Report Offers Blueprint for Equitable Oral Healthcare
Poor oral health reduces the economic vitality of American society by increasing healthcare costs and limiting workforce participation.
Poor oral health reduces the economic vitality of American society by increasing healthcare costs and limiting workforce participation. This is a key finding in “Oral Health in America: Implications for Dental Practice,” a report published by the American Dental Association. The paper highlights key elements of a larger report, “Oral Health in America: Advances and Challenges,” released by the National Institute of Dental and Craniofacial Research and National Institutes of Health.
The paper provides a sweeping assessment of changes in the state of oral health since the U.S. Surgeon General’s seminal report on oral health in 2000. In spite of improvements in care over the past 22 years, inequities remain, the authors note.
Data show the number of people receiving dental services at Federally Qualified Health Centers increased from 1.4 million to 5.2 million between 2001 and 2020. Furthermore, in 2017, one-third of these patients were younger than 18; and, among this group, 88.5% were Medicaid or Children’s Health Insurance Program beneficiaries. This suggest that in addition to improving access to care, stakeholders should advocate for more efficient delivery models and send a cohesive message that oral care is an essential healthcare service.

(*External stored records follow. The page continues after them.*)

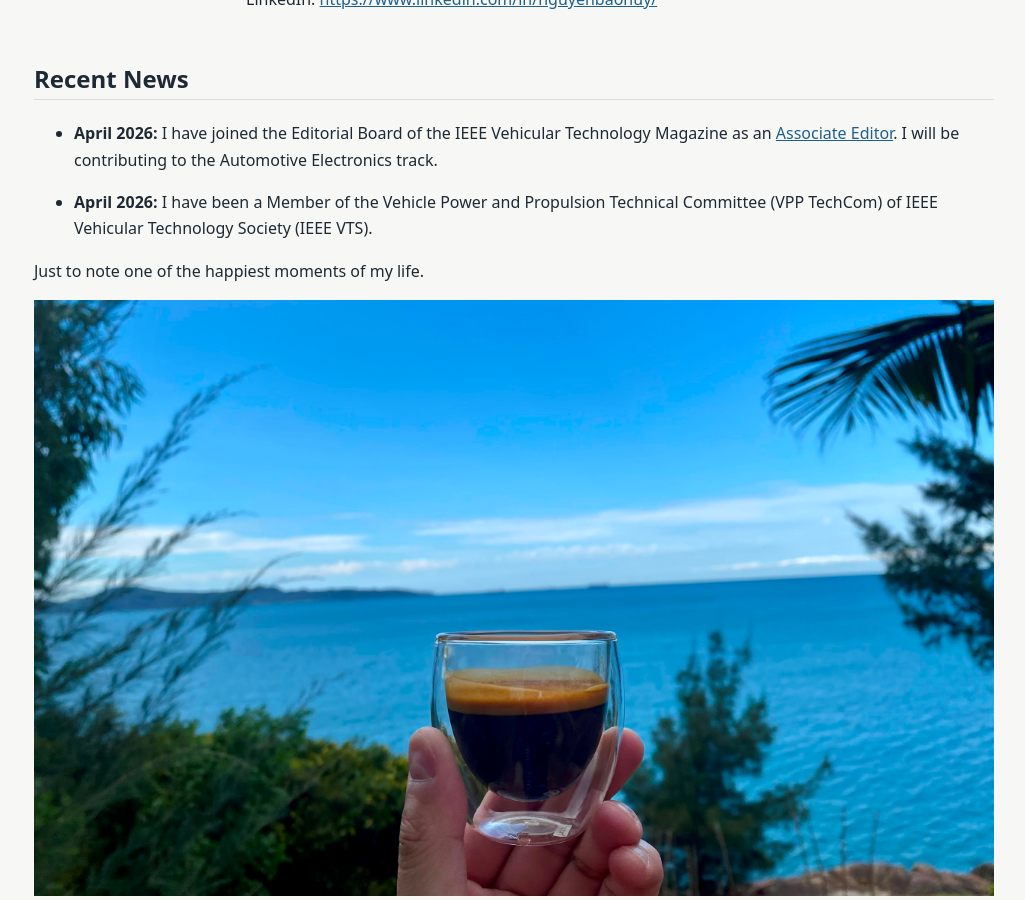
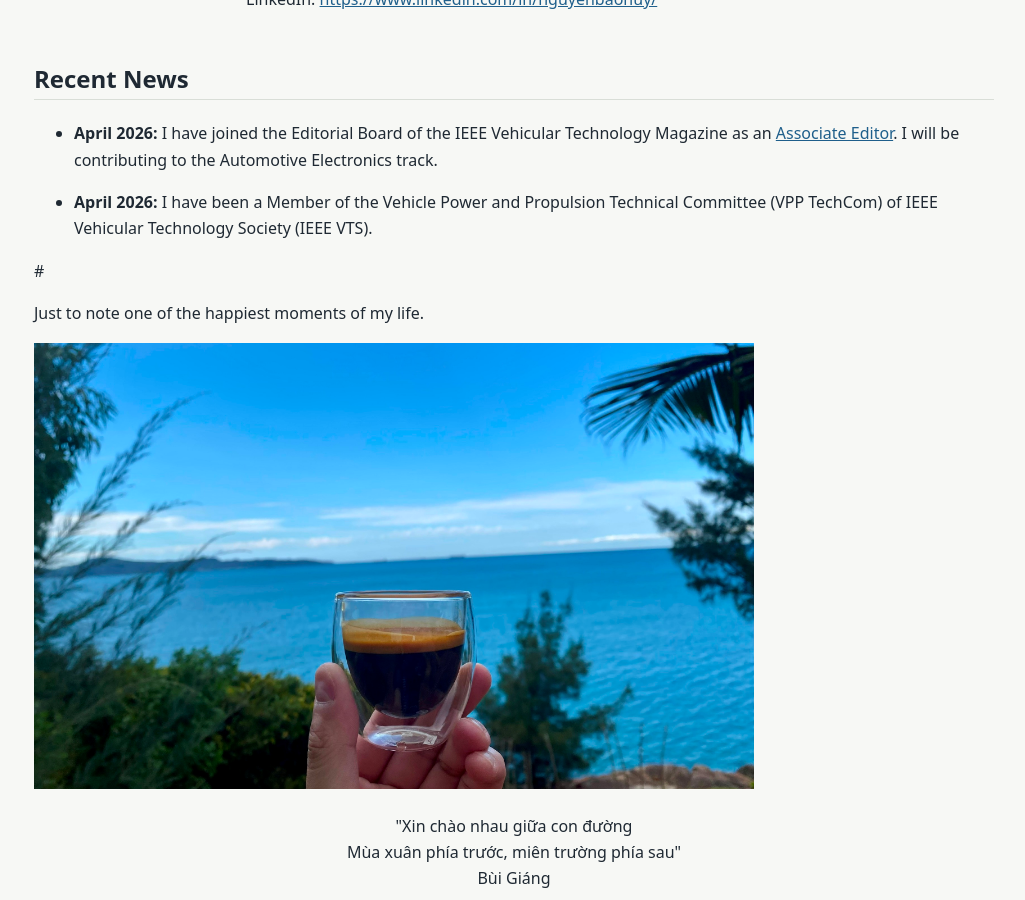
Before and after one commit to baohuynguyen/baohuynguyen.github.io, a Jekyll site: the page built from index.md, in a window 1280 px wide and 900 px high, scrolled down 663 px. Shown: the whole window, without its empty margins (126-1151 px from the left). Built offline with Jekyll 4.4.1, drawn with Linux system fonts in a browser that asks for light colours.

Commit message:
Update index.md

```diff
--- a/index.md
+++ b/index.md
@@ -42,9 +42,11 @@ title: About
 
 </ul>
 
+#
+
 Just to note one of the happiest moments of my life.
 
-<img src="/assets/img/coffeeQuyNhon.jpg" alt="Activities banner" style="width:100%; height:auto;">
+<img src="/assets/img/coffeeQuyNhon.jpg" alt="Activities banner" style="width:75%; height:auto;">
 
 <p style="text-align: center;">
   "Xin chào nhau giữa con đường <br>
```
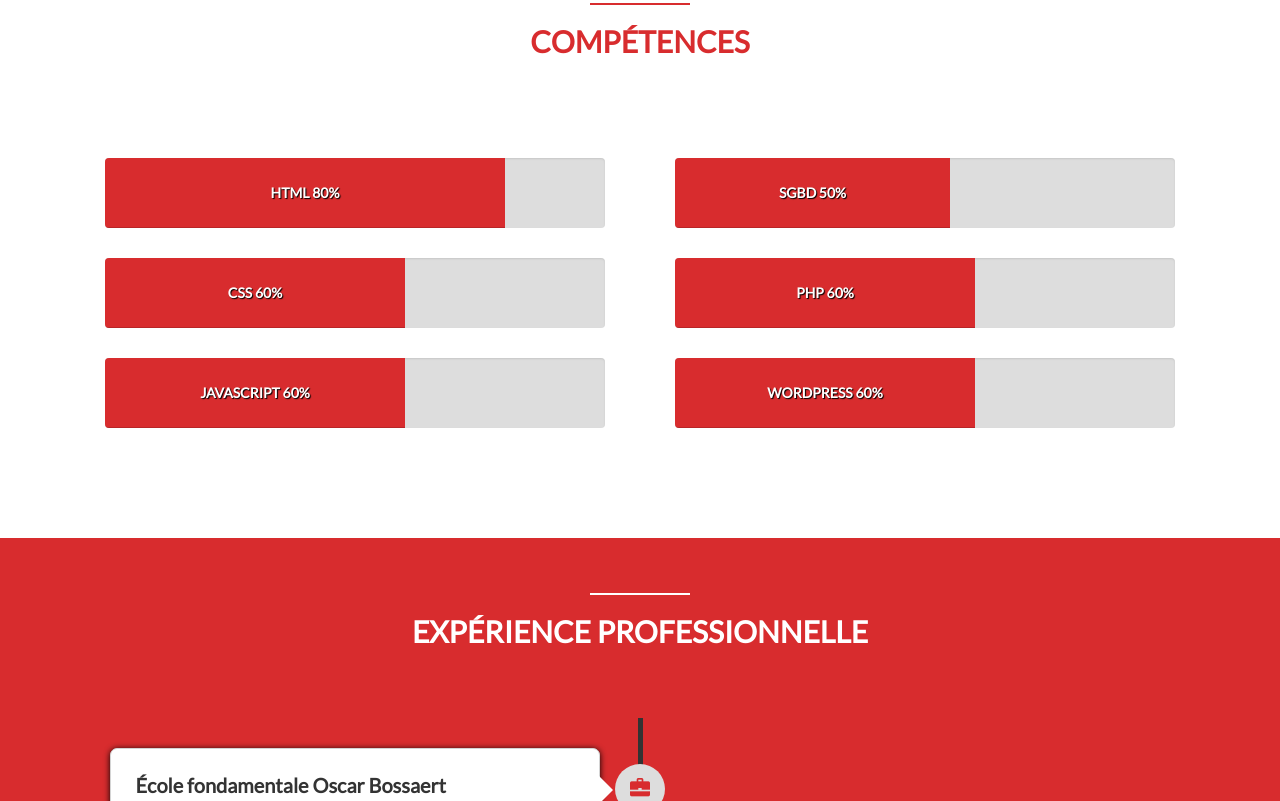
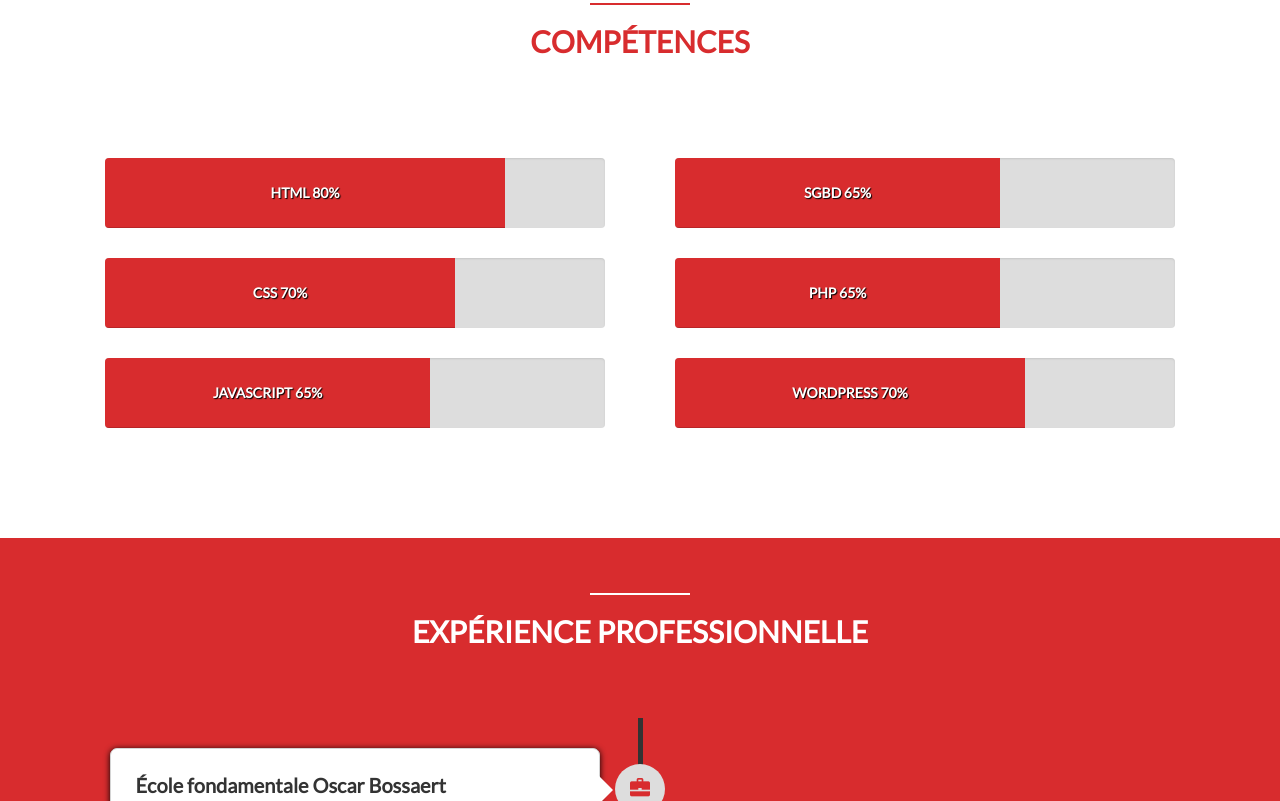
Before and after one commit to ali-hbl/Portfolio, a plain HTML site: page index.html in a window 1280 px wide. Shown: the part 802-1603 px from the top of the page. Drawn offline with nearby package versions, Linux system fonts and the light colour scheme.

Commit message:
Derniers ajustements

```diff
--- a/index.html
+++ b/index.html
@@ -39,7 +39,7 @@
     <!-- A PROPOS -->
     <section id="about" class="container-fluid">
       <div class="col-xs-8-col-md-4 profile-picture">
-        <img src="images/photo_ali2.JPG" alt="Ali" class="rounded-circle" width="350px" height="350px" />
+        <img src="images/me.JPG" alt="Ali" class="rounded-circle" width="350" height="350" />
       </div>
       <div class="heading">
         <h1>Hello, moi c'est Ali</h1>
@@ -58,77 +58,35 @@
         <div class="row">
           <div class="col-md-6">
             <div class="progress">
-              <div
-                class="progress-bar"
-                role="progressbar"
-                aria-valuenow="80"
-                arie-valuemin="0"
-                aria-valuemax="100"
-                style="width: 80%"
-              >
+              <div class="progress-bar" role="progressbar" aria-valuenow="80" aria-valuemax="100" style="width: 80%">
                 <h5>HTML 80%</h5>
               </div>
             </div>
             <div class="progress">
-              <div
-                class="progress-bar"
-                role="progressbar"
-                aria-valuenow="60"
-                arie-valuemin="0"
-                aria-valuemax="100"
-                style="width: 60%"
-              >
-                <h5>CSS 60%</h5>
+              <div class="progress-bar" role="progressbar" aria-valuenow="70" aria-valuemax="100" style="width: 70%">
+                <h5>CSS 70%</h5>
               </div>
             </div>
             <div class="progress">
-              <div
-                class="progress-bar"
-                role="progressbar"
-                aria-valuenow="60"
-                arie-valuemin="0"
-                aria-valuemax="100"
-                style="width: 60%"
-              >
-                <h5>JAVASCRIPT 60%</h5>
+              <div class="progress-bar" role="progressbar" aria-valuenow="65" aria-valuemax="100" style="width: 65%">
+                <h5>JAVASCRIPT 65%</h5>
               </div>
             </div>
           </div>
           <div class="col-md-6">
             <div class="progress">
-              <div
-                class="progress-bar"
-                role="progressbar"
-                aria-valuenow="55"
-                arie-valuemin="0"
-                aria-valuemax="100"
-                style="width: 55%"
-              >
-                <h5>SGBD 50%</h5>
+              <div class="progress-bar" role="progressbar" aria-valuenow="65" aria-valuemax="100" style="width: 65%">
+                <h5>SGBD 65%</h5>
               </div>
             </div>
             <div class="progress">
-              <div
-                class="progress-bar"
-                role="progressbar"
-                aria-valuenow="60"
-                arie-valuemin="0"
-                aria-valuemax="100"
-                style="width: 60%"
-              >
-                <h5>PHP 60%</h5>
+              <div class="progress-bar" role="progressbar" aria-valuenow="65" aria-valuemax="100" style="width: 65%">
+                <h5>PHP 65%</h5>
               </div>
             </div>
             <div class="progress">
-              <div
-                class="progress-bar"
-                role="progressbar"
-                aria-valuenow="60"
-                arie-valuemin="0"
-                aria-valuemax="100"
-                style="width: 60%"
-              >
-                <h5>WORDPRESS 60%</h5>
+              <div class="progress-bar" role="progressbar" aria-valuenow="70" aria-valuemax="100" style="width: 70%">
+                <h5>WORDPRESS 70%</h5>
               </div>
             </div>
           </div>
```
Also changed, not shown: images/me.JPG (renamed from images/photo_ali2.JPG).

Key strategies offered to improve equitable care include:
- Making dental services an essential benefit in both private and public insurance programs
- Incorporating dental care demands into workforce planning
- Increasing integration of oral and medical care
With the goal of implementing policies aimed at ensuring equitable care, dental professionals and other stakeholders are encouraged to work to improve access, reduce costs, and implement delivery models that support positive, patient-centered outcomes.
From Decisions in Dentistry. September 2022;8(9)7.